Imagine that you have to sell yourself or your company in 30 seconds. You’ve just jumped into an elevator with the head of your company or a major potential investor, and you’ve got a rare opportunity to pitch to them while the elevator travels between floors.
What would you say to get their attention?
Today, the term is often used to describe your ability to promote yourself in a really succinct way at any opportunity. Here’s a few examples of when you may need to use your ‘elevator pitch.’
- Interviews – Ever been asked to sum up why you’d make a great candidate in 30 seconds? Being able to sell yourself well in an interview is key, so having an elevator pitch ready to go will make sure you come across confident and prepared.
- Meetings – When meeting prospective clients, it’s good to be prepared to give them a clear view of what you’re about, so having your pitch ready for meetings is important.
- Networking – At some networking events, you only have a short amount of time to speak to people so having an elevator pitch prepared is a brilliant way to make sure you get as many people interested as possible.
Being able to sum up your professional capabilities or even a business idea is an important skill, and often harder than it seems.
So, where do you start with perfecting your pitch?
An article on Forbes.com suggests that your pitch should answer three main questions – Who are you? What do you do? And what are you looking for? Work out what your objective is and hone your pitch down to the essentials to keep it clear, engaging and purposeful.
- Be ‘human’
It’s important to get the essential information across, but remember to show your personality too. Richard Branson says “The first step toward delivering a great pitch is to keep it human, far too many presentations and speeches can turn artificial and wooden quite quickly.”
- Identify your USP
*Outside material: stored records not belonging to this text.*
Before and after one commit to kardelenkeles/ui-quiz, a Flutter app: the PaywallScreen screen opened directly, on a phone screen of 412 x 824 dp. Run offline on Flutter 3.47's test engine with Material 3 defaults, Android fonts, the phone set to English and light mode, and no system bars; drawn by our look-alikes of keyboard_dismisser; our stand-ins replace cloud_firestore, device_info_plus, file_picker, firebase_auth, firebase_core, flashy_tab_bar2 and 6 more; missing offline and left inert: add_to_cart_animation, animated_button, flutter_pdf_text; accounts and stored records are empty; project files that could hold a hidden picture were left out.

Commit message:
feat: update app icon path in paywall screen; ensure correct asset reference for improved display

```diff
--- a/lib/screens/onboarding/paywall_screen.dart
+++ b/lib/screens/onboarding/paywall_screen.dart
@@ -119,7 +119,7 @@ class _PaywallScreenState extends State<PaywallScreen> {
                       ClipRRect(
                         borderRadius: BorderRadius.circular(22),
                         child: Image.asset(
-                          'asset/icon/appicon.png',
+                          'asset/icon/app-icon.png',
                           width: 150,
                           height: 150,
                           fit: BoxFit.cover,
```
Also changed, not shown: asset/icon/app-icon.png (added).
Short for Unique Selling Point, your USP should highlight exactly what makes you special. Why should you be hired? What makes your business worth investing in? Your pitch should state exactly what makes you stand out from your competitors.
- Tailor it
Think about who you will be talking to, and tailor your pitch for the person or situation. You may want to have two or three versions ready with different tones, delivery style or relevant information. The author of ‘Elevator Pitch Essentials’ advises: “Whether you’re at an event, an impromptu meeting or in a boardroom, you have to be able to modify your pitch to fit the environment and the audience.”
- Test yourself
If you’ve got one chance to impress someone, you want to hit the nail on the head. Practice your pitch until you’ve got every word memorised, and you can roll through it without stumbling. You want your pitch to come across as naturally as possible, so test yourself in front of the mirror, your friends, whatever it takes. It’s also good to have an idea of the types of questions you may be asked so that you’re prepared for those too.
Creating a good first impression is always important, and especially when your job or your business is at stake. Being prepared could ensure that your next elevator pitch is the most valuable 30 seconds you’ve ever spent.